Their concern was whether sending notes made a difference during the hiring process and if thank-you letters increased their chances of an offer.
Naturally, being invited for an interview and acknowledging the interviewer for their time is a common courtesy and most likely will make a good impression if you have a well written letter.
Most interviewers expect some type of acknowledgement, it’s a sign of professional protocol that’s expected. If you didn’t send one, it would be noted mentally.
Yet as a job candidate who wants to make a good impression, it takes time to create a memorable response, and without receiving acknowledgement you might wonder: Is a letter really necessary for landing a job?
Here’s the problem with trying to guess if a letter is really necessary: If you guess wrong it could send a negative perception of being unappreciative and of having poor manners. It’s too risky not to send a thank-you letter.
While a letter may not influence a hiring decision maker to bring you on board, without one it sends a message that you are lukewarm about the position.
I never will forget the thank-you letter story that literally changed a candidate’s career path. He went through the hiring process like everyone else, going on multiple interviews with various departments. Hoping to make a good impression with everyone.
As weeks passed, he received news that he was one of the top two candidates being considered for the leadership role that would add to his career. As things would happen, he came in second place missing the opportunity.

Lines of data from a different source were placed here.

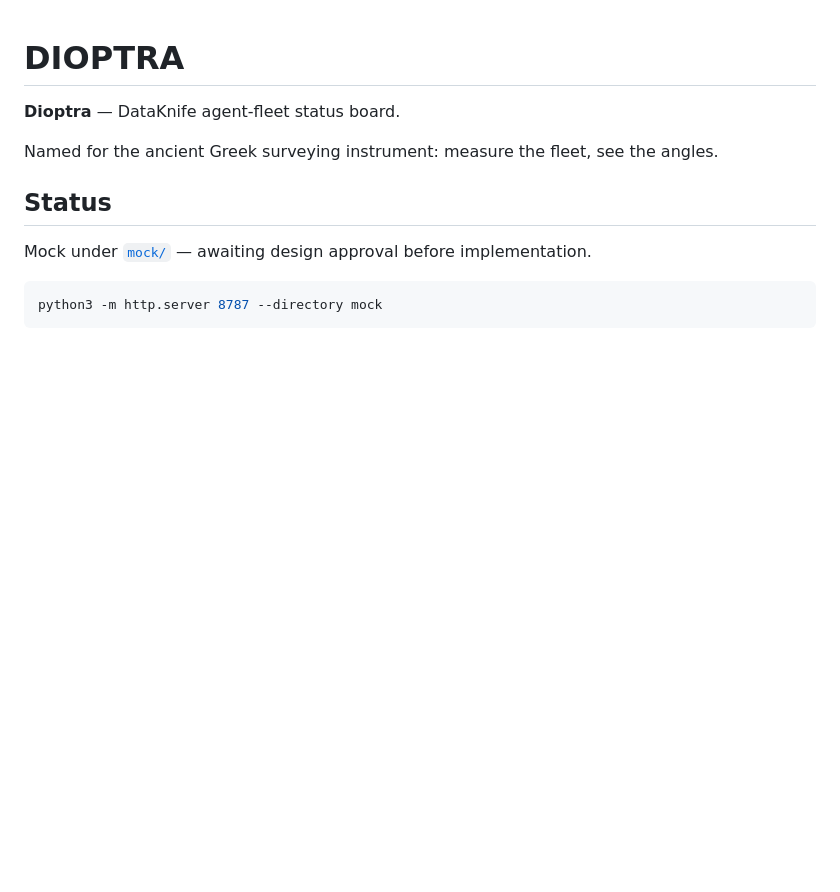
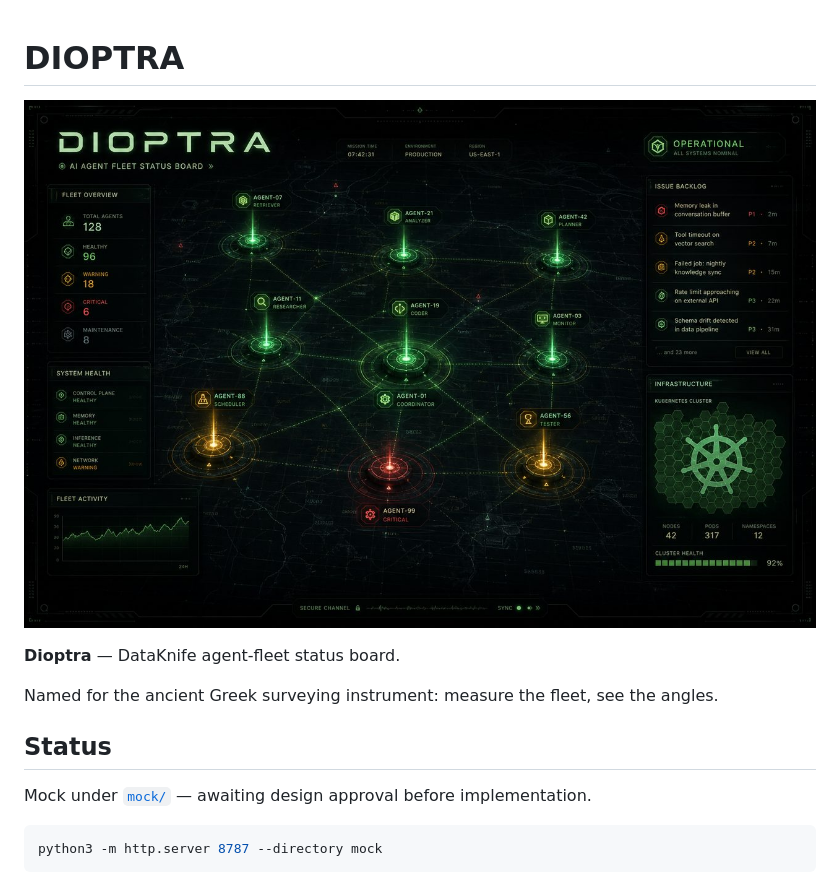
Before and after one commit to DataKnifeAI/fleetshade, a Markdown page: README.md, the part around the change. GitHub-like rendering; pictures changed too: docs/assets/dioptra-hero.jpg (added); blank space fills up the shorter version.

Commit message:
docs: add README hero graphic for dioptra
Add a project-specific wide banner under docs/assets and wire it into the README intro.

Co-authored-by: Cursor <cursoragent@cursor.com>

```diff
--- a/README.md
+++ b/README.md
@@ -1,4 +1,7 @@
 # DIOPTRA
+
+![DIOPTRA — agent fleet status board](docs/assets/dioptra-hero.jpg)
+
 
 **Dioptra** — DataKnife agent-fleet status board.
 
```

The offer was extended to the first candidate, yet he did something that most take for granted and second guess – he sent a thank-you letter and followed it up with a phone call even though he wasn’t selected.
In his letter, he mentioned again how he enjoyed learning more about the organization and understanding their goals. He restated his interest in working with the company and would like to be kept in mind if future needs change.
So, two months down the road an unexpected change happened – the first candidate left. With the company being in a vulnerable spot, they called him immediately to come in for a meeting.
The hiring manager told him that his thank-you letter and follow up call made an impact on their decision to call him.
Gratitude works best when it’s expressed from sincere thoughts of appreciation. Writing thank-you letters just for the purpose of making a good perception becomes tiring if you only use them to get something in return.
People generally respond to a genuine sense of gratitude, it makes them feel appreciated and during a career transition, it’s important to recognize everyone’s efforts in supporting your goals.
Conveying appreciation is memorable, but consider taking it a step further and follow-up with a phone call, like the candidate who ended up with a great opportunity did.
Here are some suggestions for expressing appreciation:
- Start by acknowledging their time and interest during the interview.
- Reinstate your overall understanding of the position discussed and the employer’s needs mentioned during the interview.
- Correct any type of misgivings or objections that surfaced during your meeting – a good strategy for minimizing doubt on the part of the interviewer while supporting your candidacy.
- End the letter by communicating your interest in working for them and the company.
- Keep it short, be concise and make every word count. You want to keep your thank-you letters around four paragraphs.
- Respond with a thank-you message within 24-48 hours.
What makes a good thank-you letter? How does appreciation change your perception of a candidate?